BERLIN — Told they couldn’t watch the World Cup on the job, Italian auto workers went on strike — conveniently, a half hour before game time. German companies set up office viewing areas to keep employees from defecting on game days.
Brazil basically shut down when its team played, with businesses and schools closed and elective surgery put off so people could be in front of a TV
he soccer tournament is the world’s most watched sporting event, and the fact that it comes around only once every four years is probably fortunate for anyone trying to get some work done.
One study suggests the German economy, Europe’s largest, loses more than $8 billion in productivity, about 0.27 percent of gross domestic product, during the monthlong tournament. Surveys in Britain predict output losses there of $1.5 billion to $2.3 billion.
And that’s just two of the 214 countries and territories where the 2006 World Cup drew the cumulative viewership of 26 billion people. That’s a lot of eyes not on the job.
Some workplaces — particularly government ones — are strictly watching that employees aren’t rooting when they should be working. Italy’s Renato Brunetta, minister for public administration, even warned government workers ahead of the tournament: “Fun is one thing, work is another.”
Many other bosses seem
. T Brazilian soccer fans at the central market in Sao Paulo watch on television as Wesley Sneijder of the Netherlands celebrates his goal against Brazil during a World Cup quarterfinal on July 2. only too happy to allow the World Cup into the workplace — perhaps because they share their subordinates’ football obsession. In the Netherlands, whose team knocked Brazil out in the quarterfinals, the entire country’s quitting time was unofficially moved forward to 1 p.m. on Friday so fans could watch the game.

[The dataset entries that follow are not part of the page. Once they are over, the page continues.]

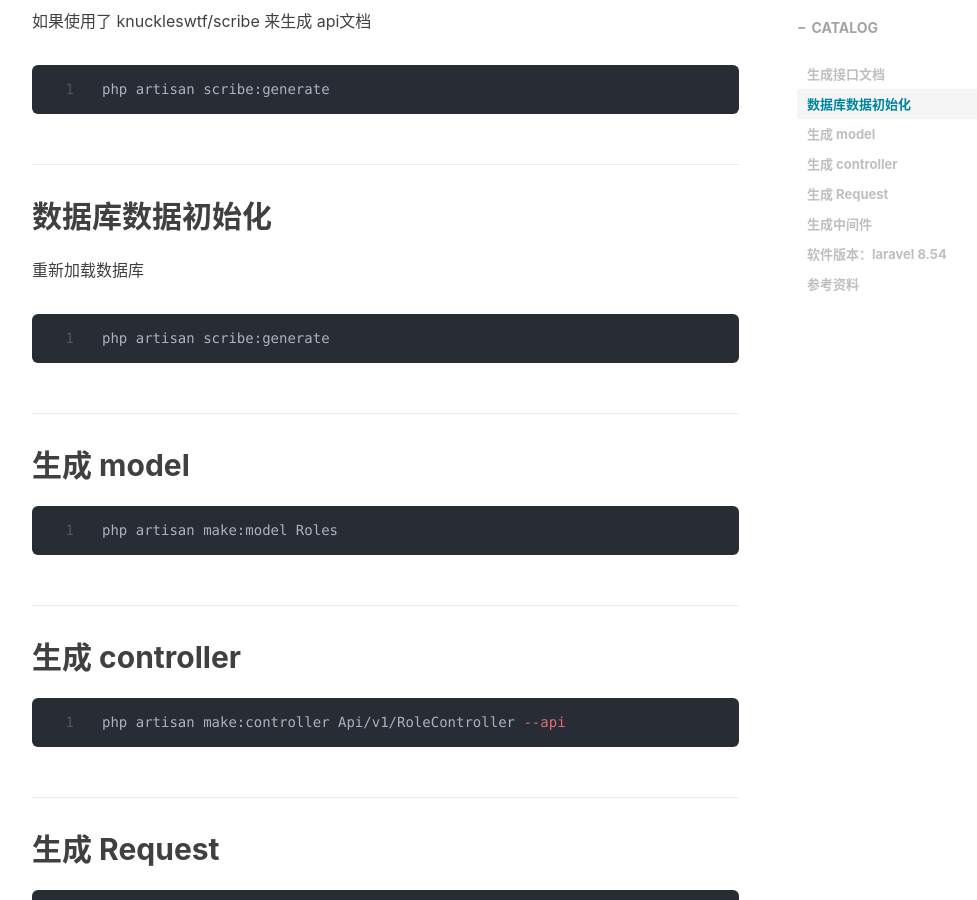
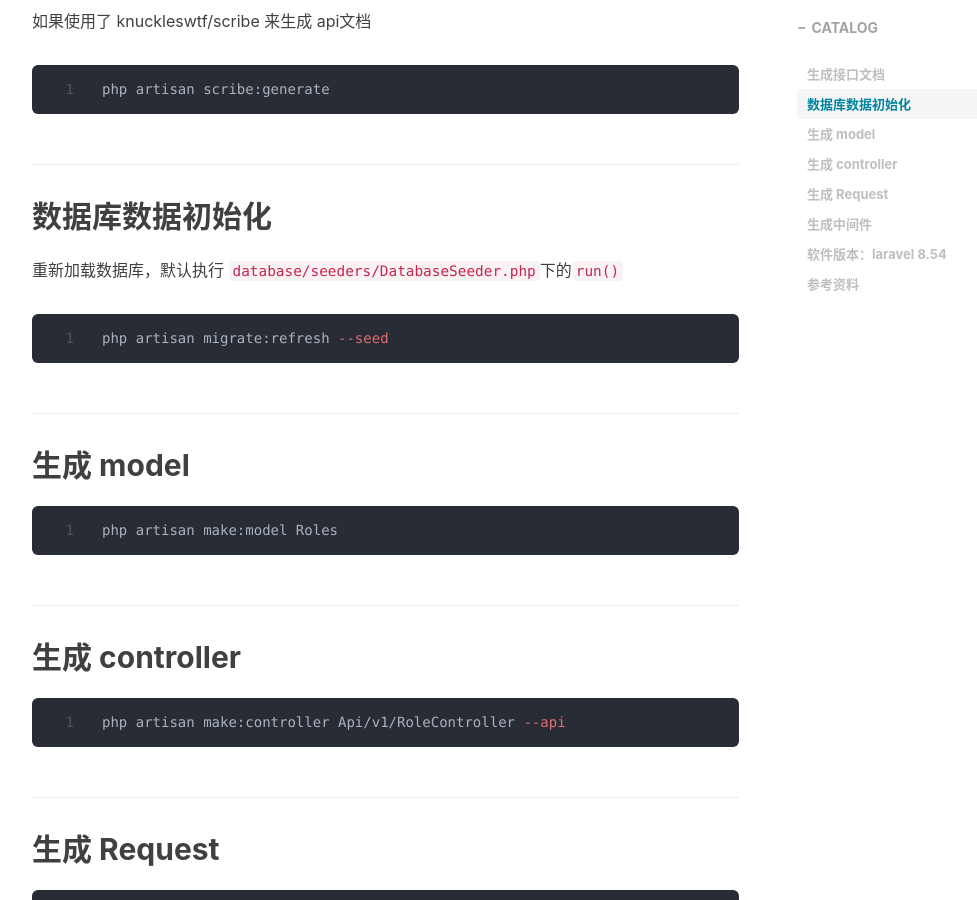
Before and after one commit to tongg112/tongg112.github.io, a Jekyll site: the page built from _posts/2021-10-18-laravel-comand.md, in a window 1280 px wide and 900 px high, scrolled down 612 px. Shown: the whole window, without its empty margins (233-1210 px from the left). Built offline with Jekyll 4.4.1, drawn with Linux system fonts in a browser that asks for light colours; nearby versions of some CDN libraries; comment, search, counter and statistics services are not loaded.

Commit message:
laravel-comand：修正数据库初始化命令

````diff
--- a/_posts/2021-10-18-laravel-comand.md
+++ b/_posts/2021-10-18-laravel-comand.md
@@ -20,10 +20,10 @@ php artisan scribe:generate
 
 ## 数据库数据初始化
 
-重新加载数据库
+重新加载数据库，默认执行 `database/seeders/DatabaseSeeder.php`下的`run()`
 
 ```shell
-php artisan scribe:generate
+php artisan migrate:refresh --seed
 ```
 
 ## 生成 model
````
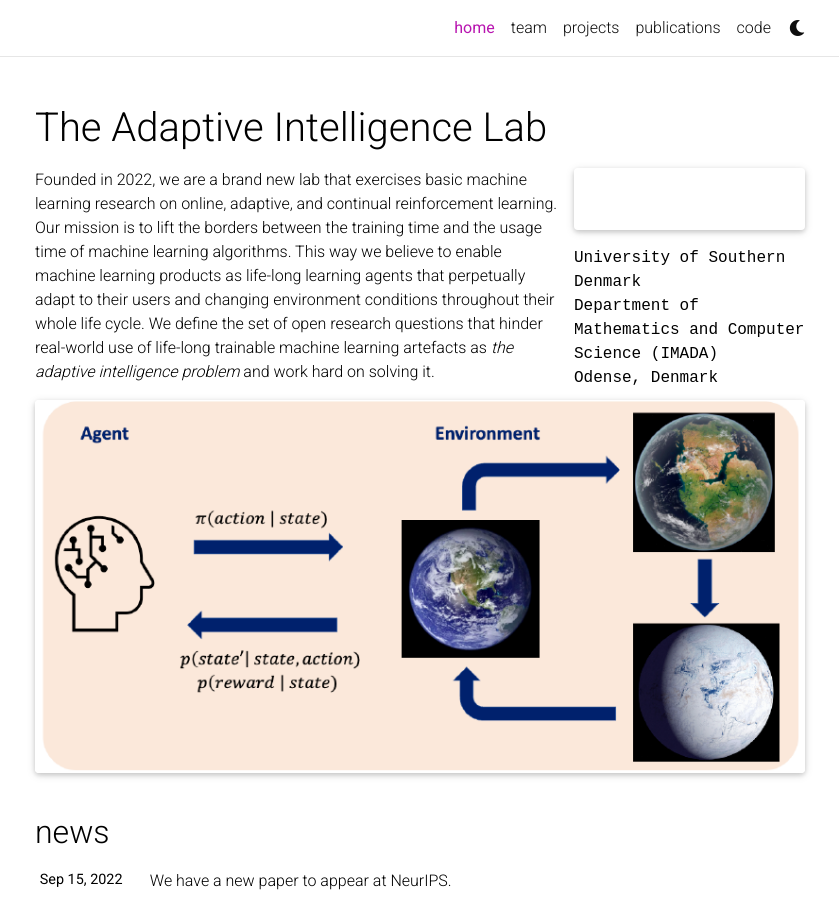
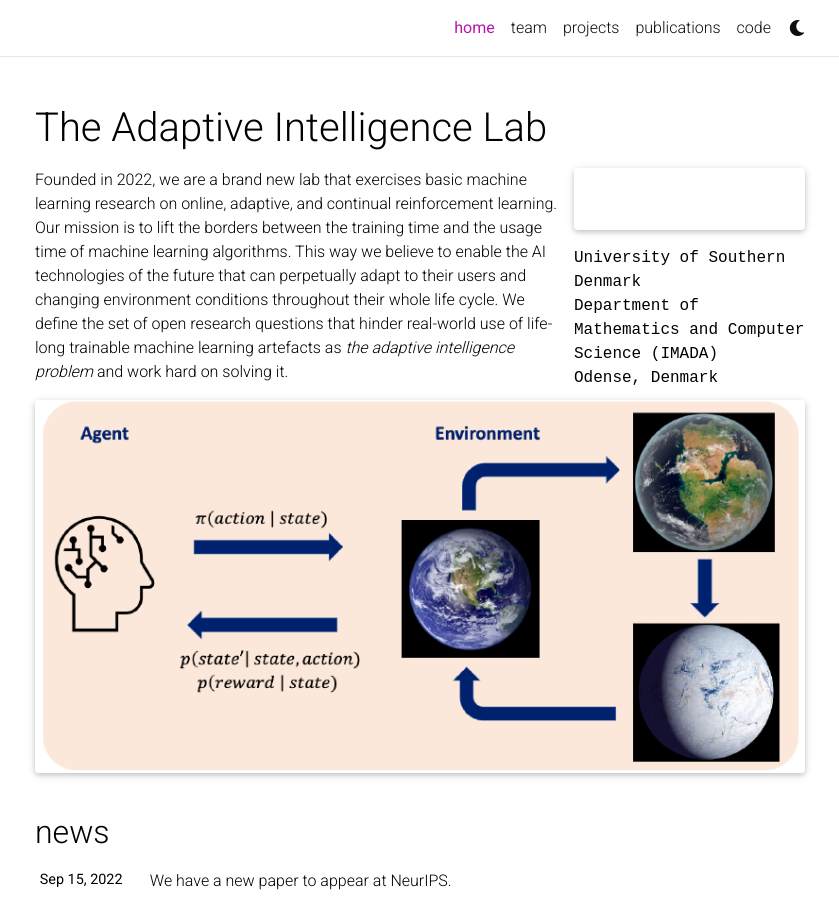
Before and after one commit to nicklaswerge/web, a Jekyll site: the page built from _pages/0_about.md, in a window 1280 px wide and 900 px high. Shown: the whole window, without its empty margins (220-1059 px from the left). Built offline with Jekyll 4.4.1, drawn with Linux system fonts in a browser that asks for light colours; full-size pictures stand in for the smaller copies a plugin makes; comment, search, counter and statistics services are not loaded; a style sheet for code colours, icons or effects is not loaded.

Commit message:
Update 0_about.md

```diff
--- a/_pages/0_about.md
+++ b/_pages/0_about.md
@@ -18,7 +18,7 @@ selected_papers: true # includes a list of papers marked as "selected={true}"
 social: true  # includes social icons at the bottom of the page
 ---
 
-Founded in 2022, we are a brand new lab that exercises basic machine learning research on online, adaptive, and continual reinforcement learning. Our mission is to lift the borders between the training time and the usage time of machine learning algorithms. This way we believe to enable machine learning products as life-long learning agents that perpetually adapt to their users and changing environment conditions throughout their whole life cycle. We define the set of open research questions that hinder real-world use of life-long trainable machine learning artefacts as *the adaptive intelligence problem* and work hard on solving it.
+Founded in 2022, we are a brand new lab that exercises basic machine learning research on online, adaptive, and continual reinforcement learning. Our mission is to lift the borders between the training time and the usage time of machine learning algorithms. This way we believe to enable the AI technologies of the future that can perpetually adapt to their users and changing environment conditions throughout their whole life cycle. We define the set of open research questions that hinder real-world use of life-long trainable machine learning artefacts as *the adaptive intelligence problem* and work hard on solving it.
 
 <div class="row">
     <div class="col-sm mt-3 mt-md-0">
```
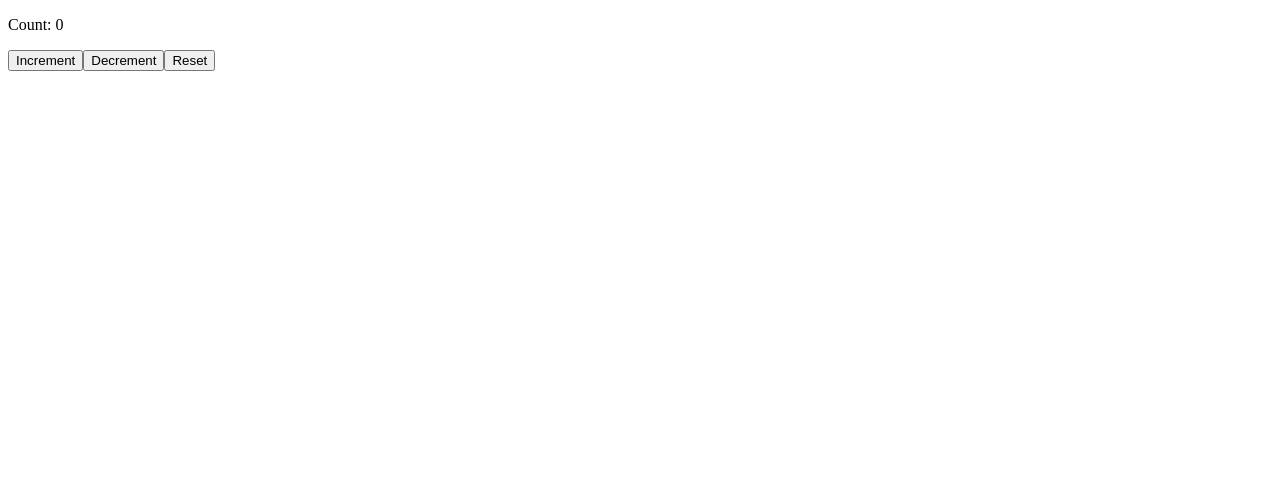
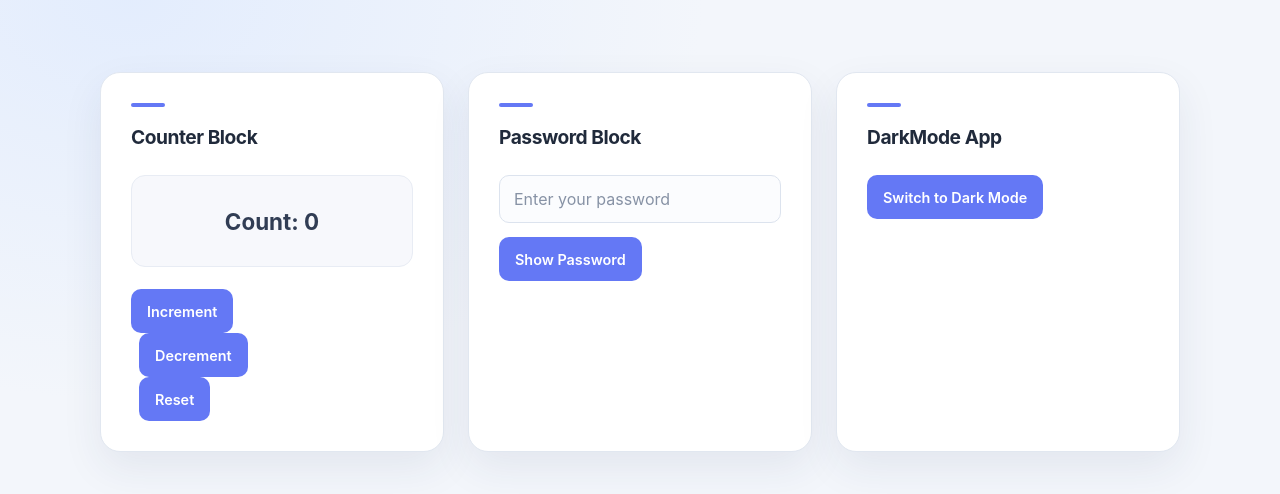
Before and after one commit to ZumarArshad/react-practice, a React (Vite) app in the folder ecommerce/: page / in a window 1280 px wide. Shown: the top 494 px of the page. Built offline with nearby package versions, Linux system fonts and the light colour scheme.

Commit message:
Add CounterBlock, Password, and DarkModeApp components with styling

```diff
--- a/ecommerce/src/App.jsx
+++ b/ecommerce/src/App.jsx
@@ -1,11 +1,18 @@
 import { CounterBlock } from './Components/CounterBlock'
+import { Password } from './Components/Password'
+import { DarkModeApp } from './Components/DarkModeApp'
 import './App.css'
 
 function App() {
 
 
   return (
+    <>
     <CounterBlock/>
+    <Password/>
+    <DarkModeApp/>
+    </>
+
   )
 }
 
--- a/ecommerce/src/Components/CounterBlock.jsx
+++ b/ecommerce/src/Components/CounterBlock.jsx
@@ -13,6 +13,7 @@ function decrement() {
    }
   return(
     <div className="counter-block">
+      <h1>Counter Block</h1>
       <p>Count: {count}</p>
       <button onClick={increment}>Increment</button>
       <button onClick={decrement}>Decrement</button>
--- /dev/null
+++ b/ecommerce/src/Components/DarkModeApp.jsx
@@ -0,0 +1,14 @@
+import {useState} from 'react'
+export function DarkModeApp() {
+    const [darkMode, setDarkMode] = useState(false);
+
+    return (
+        <div className={darkMode ? "dark-mode" : "light-mode"}>
+            <h1>DarkMode App</h1>
+            <button onClick={() => setDarkMode(!darkMode)}>
+                {darkMode ? "Switch to Light Mode" : "Switch to Dark Mode"}
+            </button>
+        </div>
+    );
+
+}
--- /dev/null
+++ b/ecommerce/src/Components/Password.jsx
@@ -0,0 +1,13 @@
+import { useState } from "react";
+export function Password() {
+   const [password, showPassword] = useState(false);
+    return (
+      <div className="password-block">
+        <h1>Password Block</h1>
+        <input type={password ? "text" : "password"} placeholder="Enter your password" />
+        <button onClick={() => showPassword(!password)}>
+          {password ? "Hide" : "Show"} Password
+        </button>
+      </div>
+    );
+  }
--- a/ecommerce/src/index.css
+++ b/ecommerce/src/index.css
@@ -0,0 +1,200 @@
+:root {
+  font-family: Inter, ui-sans-serif, system-ui, -apple-system, BlinkMacSystemFont, "Segoe UI", sans-serif;
+  color: #202a3b;
+  background: #f3f6fb;
+  font-synthesis: none;
+  text-rendering: optimizeLegibility;
+  -webkit-font-smoothing: antialiased;
+  -moz-osx-font-smoothing: grayscale;
+
+  font-optical-sizing: auto;
+  font-weight: 400;
+}
+
+* {
+  box-sizing: border-box;
+}
+
+body {
+  min-width: 320px;
+  min-height: 100vh;
+  margin: 0;
+  background:
+    radial-gradient(ellipse at 10% 0%, rgb(214 229 255 / 55%), transparent 36rem),
+    #f3f6fb;
+}
+
+button,
+input {
+  font: inherit;
+}
+
+#root {
+  display: grid;
+  grid-template-columns: repeat(auto-fit, minmax(min(100%, 280px), 1fr));
+  gap: 24px;
+  width: min(1080px, calc(100% - 48px));
+  margin: 0 auto;
+  padding: clamp(40px, 9vh, 96px) 0;
+  align-items: stretch;
+}
+
+.counter-block,
+.password-block,
+.dark-mode,
+.light-mode {
+  display: flex;
+  min-height: 280px;
+  flex-direction: column;
+  align-items: flex-start;
+  padding: 30px;
+  border: 1px solid #e1e7f0;
+  border-radius: 20px;
+  background: #fff;
+  box-shadow: 0 16px 40px rgb(35 54 86 / 8%);
+}
+
+.counter-block h1,
+.password-block h1,
+.dark-mode h1,
+.light-mode h1 {
+  margin: 0 0 26px;
+  color: #202a3b;
+  font-size: 1.2rem;
+  font-weight: 700;
+  letter-spacing: -0.025em;
+}
+
+.counter-block h1::before,
+.password-block h1::before,
+.dark-mode h1::before,
+.light-mode h1::before {
+  display: block;
+  width: 34px;
+  height: 4px;
+  margin-bottom: 18px;
+  border-radius: 999px;
+  background: #6478f5;
+  content: "";
+}
+
+.counter-block p {
+  display: grid;
+  width: 100%;
+  min-height: 92px;
+  margin: 0 0 22px;
+  place-items: center;
+  border: 1px solid #e8ecf4;
+  border-radius: 14px;
+  background: #f7f8fc;
+  color: #313d54;
+  font-size: 1.4rem;
+  font-weight: 650;
+}
+
+button {
+  min-height: 44px;
+  padding: 0 16px;
+  border: 0;
+  border-radius: 10px;
+  background: #6478f5;
+  color: #fff;
+  font-size: 0.9rem;
+  font-weight: 600;
+  cursor: pointer;
+  transition: background-color 160ms ease, transform 160ms ease, box-shadow 160ms ease;
+}
+
+button:hover {
+  background: #5064df;
+  box-shadow: 0 5px 14px rgb(80 100 223 / 24%);
+  transform: translateY(-1px);
+}
+
+button:active {
+  transform: translateY(0);
+}
+
+button:focus-visible,
+input:focus-visible {
+  outline: 3px solid rgb(100 120 245 / 40%);
+  outline-offset: 3px;
+}
+
+.counter-block button + button {
+  margin-left: 8px;
+}
+
+.password-block input {
+  width: 100%;
+  min-height: 48px;
+  margin-bottom: 14px;
+  padding: 0 14px;
+  border: 1px solid #dce3ee;
+  border-radius: 10px;
+  background: #fbfcfe;
+  color: #202a3b;
+}
+
+.password-block input::placeholder {
+  color: #8792a5;
+}
+
+.dark-mode,
+.light-mode {
+  transition: background-color 200ms ease, border-color 200ms ease, color 200ms ease;
+}
+
+.dark-mode {
+  border-color: #30394d;
+  background: #20283a;
+  box-shadow: 0 16px 40px rgb(13 20 34 / 18%);
+}
+
+.dark-mode h1 {
+  color: #f0f3fb;
+}
+
+.dark-mode h1::before {
+  background: #9aa8ff;
+}
+
+.dark-mode button {
+  background: #8797ff;
+  color: #1b2340;
+}
+
+.dark-mode button:hover {
+  background: #a0adff;
+  box-shadow: 0 5px 14px rgb(135 151 255 / 24%);
+}
+
+@media (max-width: 560px) {
+  #root {
+    width: min(100% - 32px, 420px);
+    grid-template-columns: 1fr;
+    gap: 16px;
+    padding: 32px 0;
+  }
+
+  .counter-block,
+  .password-block,
+  .dark-mode,
+  .light-mode {
+    min-height: 250px;
+    padding: 24px;
+  }
+
+  .counter-block button + button {
+    margin-left: 4px;
+  }
+}
+
+@media (prefers-reduced-motion: reduce) {
+  *,
+  *::before,
+  *::after {
+    scroll-behavior: auto !important;
+    transition-duration: 0.01ms !important;
+  }
+}
```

German insurer Allianz SE sets up viewing areas in its Munich offices for German matches and allows all to watch — as long as they punched out beforehand.
“It is really motivating to employees,” Allianz spokeswoman Vera Werner said. “Managers see it as a way to boost their co-workers’ team spirit.”
While the United States isn’t hooked on soccer, support is growing. The World Cup is the fourth-biggest “top productivity sapper” in the U.S., based on a ranking of top sporting events carried out by Challenger, Gray & Christmas, a workplace consultancy based in Chicago. The NCAA men’s basketball tournament ranked No. 1 and was followed by NFL fantasy football pools and the Super Bowl.
The World Cup is not exclusively an economic drain. Economists say it boosts consumer spending for things like fan paraphernalia, party supplies and bigger ticket items like wide-screen televisions.
Britain’s Centre for Economics and Business Research estimated that despite productivity losses, there will be a net $2.43 billion short-run boost to that country’s GDP in June and July thanks to increased consumer expenditure and business spending on advertising.
For Uruguay’s quarterfinal victory over Ghana, government offices shut down at 3 p.m. or simply stopped responding to the public, as did the banking system and most businesses. For its semifinal match against the Netherlands today, management and unions in virtually every company have agreed to allow everyone to watch. Dutch officials said most “non-essential’’ workers in their country are cleared to watch.
Spain’s David Villa celebrates on Saturday after scoring the only goal during a World Cup quarterfinal against Paraguay.